A A A A A
Bible Book List

Genesis 3:3-5 New English Translation (NET Bible)

but concerning the fruit of the tree that is in the middle of the orchard God said, ‘You must not eat from it, and you must not touch it,[a] or else you will die.’”[b] The serpent said to the woman, “Surely you will not die,[c] for God knows that when you eat from it your eyes will open[d] and you will be like God, knowing[e] good and evil.”[f]

Footnotes:

  1. Genesis 3:3 sn And you must not touch it. The woman adds to God’s prohibition, making it say more than God expressed. G. von Rad observes that it is as though she wanted to set a law for herself by means of this exaggeration (Genesis [OTL], 86).
  2. Genesis 3:3 tn The Hebrew construction is פֶּן (pen) with the imperfect tense, which conveys a negative purpose: “lest you die” = “in order that you not die.” By stating the warning in this way, the woman omits the emphatic infinitive used by God (“you shall surely die,” see 2:17).
  3. Genesis 3:4 tn The response of the serpent includes the infinitive absolute with a blatant negation equal to saying: “Not—you will surely die” (לֹא מוֹת תְּמֻתוּן, lo’ mot temutun). The construction makes this emphatic because normally the negative particle precedes the finite verb. The serpent is a liar, denying that there is a penalty for sin (see John 8:44).sn Surely you will not die. Here the serpent is more aware of what the Lord God said than the woman was; he simply adds a blatant negation to what God said.
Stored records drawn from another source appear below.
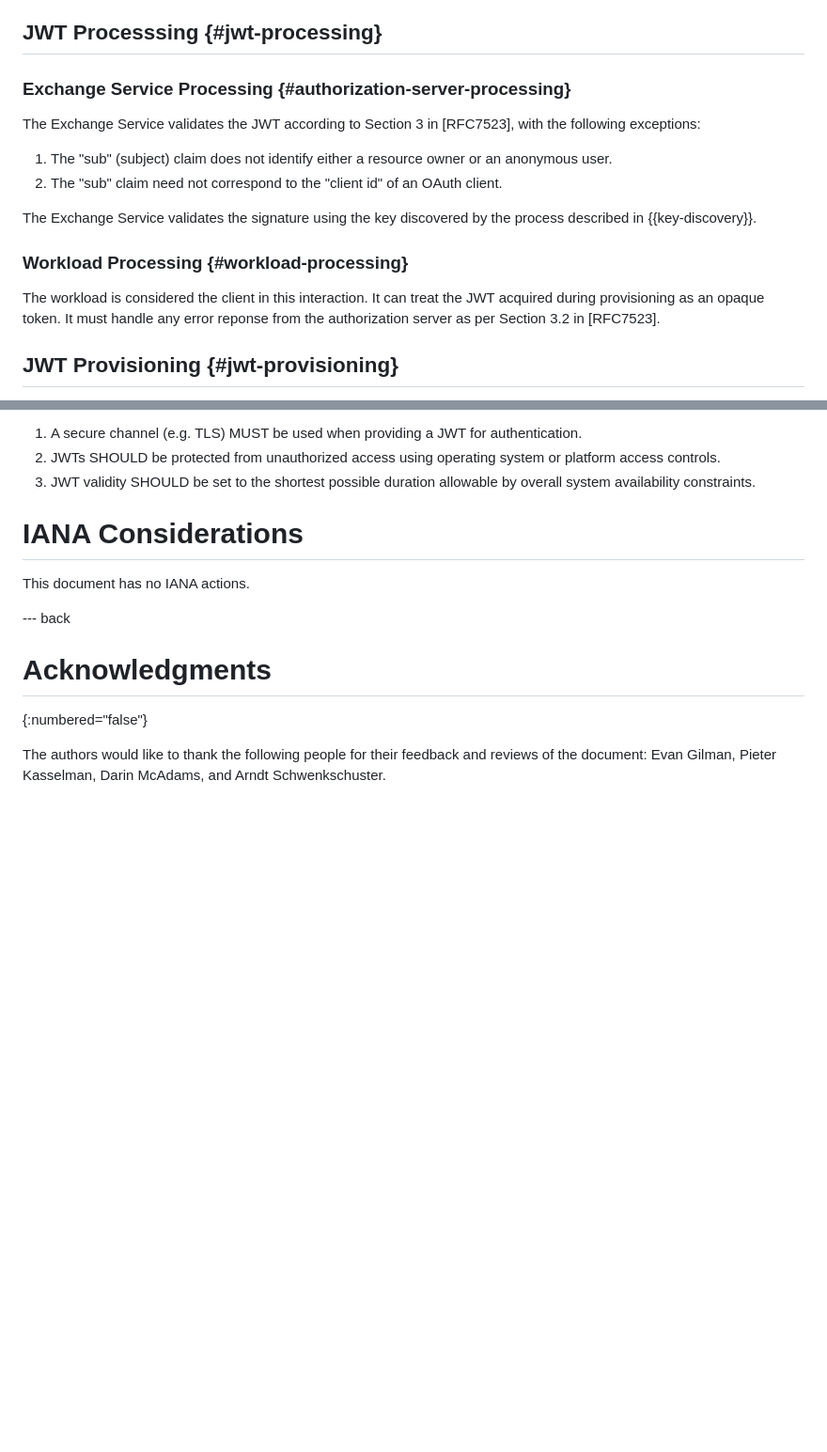
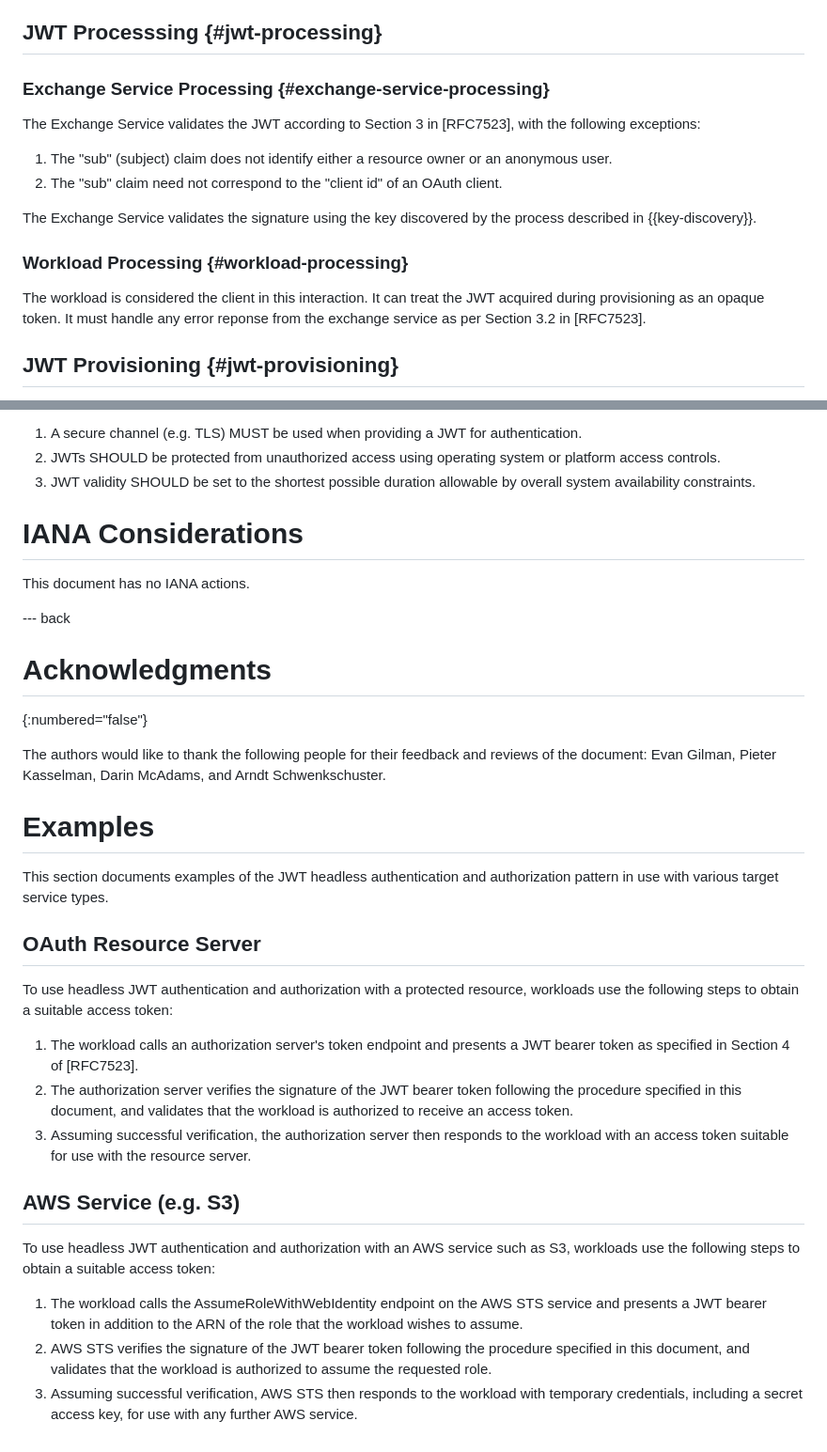
Before and after one commit to heymarcel/draft-ietf-wimse-headless-jwt-authentication, a Markdown page: draft-levy-wimse-headless-jwt-authentication-practices.md, 2 parts joined by grey strips. Shown: that part at 94% size. GitHub-like rendering; blank space fills up the shorter version.

Commit message:
Add examples section
Signed-off-by: Evan Gilman <evan2645@gmail.com>

```diff
--- a/draft-levy-wimse-headless-jwt-authentication-practices.md
+++ b/draft-levy-wimse-headless-jwt-authentication-practices.md
@@ -277,7 +277,7 @@ the subject ("sub") claim, this is not a requirement.
 
 ## JWT Processsing {#jwt-processing}
 
-### Exchange Service Processing {#authorization-server-processing}
+### Exchange Service Processing {#exchange-service-processing}
 
 The Exchange Service validates the JWT according to Section 3 in [RFC7523],
 with the following exceptions:
@@ -293,7 +293,7 @@ process described in {{key-discovery}}.
 
 The workload is considered the client in this interaction. It can treat the JWT
 acquired during provisioning as an opaque token. It must handle any error
-reponse from the authorization server as per Section 3.2 in [RFC7523].
+reponse from the exchange service as per Section 3.2 in [RFC7523].
 
 ## JWT Provisioning {#jwt-provisioning}
 
@@ -376,3 +376,33 @@ This document has no IANA actions.
 The authors would like to thank the following people for their feedback and
 reviews of the document: Evan Gilman, Pieter Kasselman, Darin McAdams, and Arndt
 Schwenkschuster.
+
+# Examples
+This section documents examples of the JWT headless authentication and
+authorization pattern in use with various target service types.
+
+## OAuth Resource Server
+To use headless JWT authentication and authorization with a protected resource,
+workloads use the following steps to obtain a suitable access token:
+
+1. The workload calls an authorization server's token endpoint and presents a
+   JWT bearer token as specified in Section 4 of [RFC7523].
+2. The authorization server verifies the signature of the JWT bearer token
+   following the procedure specified in this document, and validates that the
+   workload is authorized to receive an access token.
+3. Assuming successful verification, the authorization server then responds to
+   the workload with an access token suitable for use with the resource server.
+
+## AWS Service (e.g. S3)
+To use headless JWT authentication and authorization with an AWS service such
+as S3, workloads use the following steps to obtain a suitable access token:
+
+1. The workload calls the AssumeRoleWithWebIdentity endpoint on the AWS STS
+   service and presents a JWT bearer token in addition to the ARN of the role
+   that the workload wishes to assume.
+2. AWS STS verifies the signature of the JWT bearer token following the
+   procedure specified in this document, and validates that the workload is
+   authorized to assume the requested role.
+3. Assuming successful verification, AWS STS then responds to the workload with
+   temporary credentials, including a secret access key, for use with any
+   further AWS service.
```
In the account of Jesus’ temptation Jesus is victorious because he knows the scripture better than Satan (Matt 4:1-11).
  4. Genesis 3:5 tn Or “you will have understanding.” This obviously refers to the acquisition of the “knowledge of good and evil,” as the next statement makes clear.
  5. Genesis 3:5 tn Or “like divine beings who know.” It is unclear how the plural participle translated “knowing” is functioning. On the one hand, יֹדְעֵי (yodeʿe) could be taken as a substantival participle functioning as a predicative adjective in the sentence. In this case one might translate: “You will be, like God himself, knowers of good and evil.” On the other hand, it could be taken as an attributive adjective modifying אֱלֹהִים (ʾelohim). In this case אֱלֹהִים has to be taken as a numerical plural referring to “gods,” meaning “divine or heavenly beings,” because if the one true God were the intended referent, a singular form of the participle would appear as a modifier. Following this line of interpretation, one could translate, “You will be like divine beings who know good and evil.” The following context may support this translation, for in 3:22 God says to an unidentified group, “Look, the man has become like one of us, knowing good and evil.” It is possible that God is addressing his heavenly court (see the note on the word “make” in 1:26), the members of which can be called “gods” or “divine/heavenly beings” from the ancient Israelite perspective (cf. KJV, NAB, JPS). (We know some of these beings as messengers or “angels.”) An examination of parallel constructions shows that a predicative understanding (“you will be, like God himself, knowers of good and evil,”) is possible (see Gen 27:23, where “hairy” is predicative, complementing the verb “to be”). Other evidence suggests that the participle is attributive, modifying “divine/heavenly beings” (see Ps 31:12; Isa 1:30; 13:14; 16:2; 29:5; 58:11; Jer 14:9; 20:9; 23:9; 31:12; 48:41; 49:22; Hos 7:11; Amos 4:11). In all of these texts, where a comparative clause and accompanying adjective/participle follow a copulative (“to be”) verb, the adjective/participle is attributive after the noun in the comparative clause. The translation of “God,” though, is supported by how אֱלֹהִים (ʾelohim) is used in the surrounding context where it always refers to the true God and many translations take it this way (cf. NIV, TNIV, RSV, NRSV, ESV, HCSB, NLT, NASB, REB, and NKJV). In this interpretation the plural participle refers to Adam and Eve.
  6. Genesis 3:5 sn You will be like God, knowing good and evil. The serpent raises doubts about the integrity of God. He implies that the only reason for the prohibition was that God was protecting the divine domain. If the man and woman were to eat, they would enter into that domain. The temptation is to overstep divinely established boundaries. (See D. E. Gowan, When Man Becomes God [PTMS], 25.)
New English Translation (NET)

NET Bible® copyright ©1996-2017 by Biblical Studies Press, L.L.C. http://netbible.com All rights reserved.

  Back

1 of 1

You'll get this book and many others when you join Bible Gateway Plus. Learn more

Viewing of
Cross references
Footnotes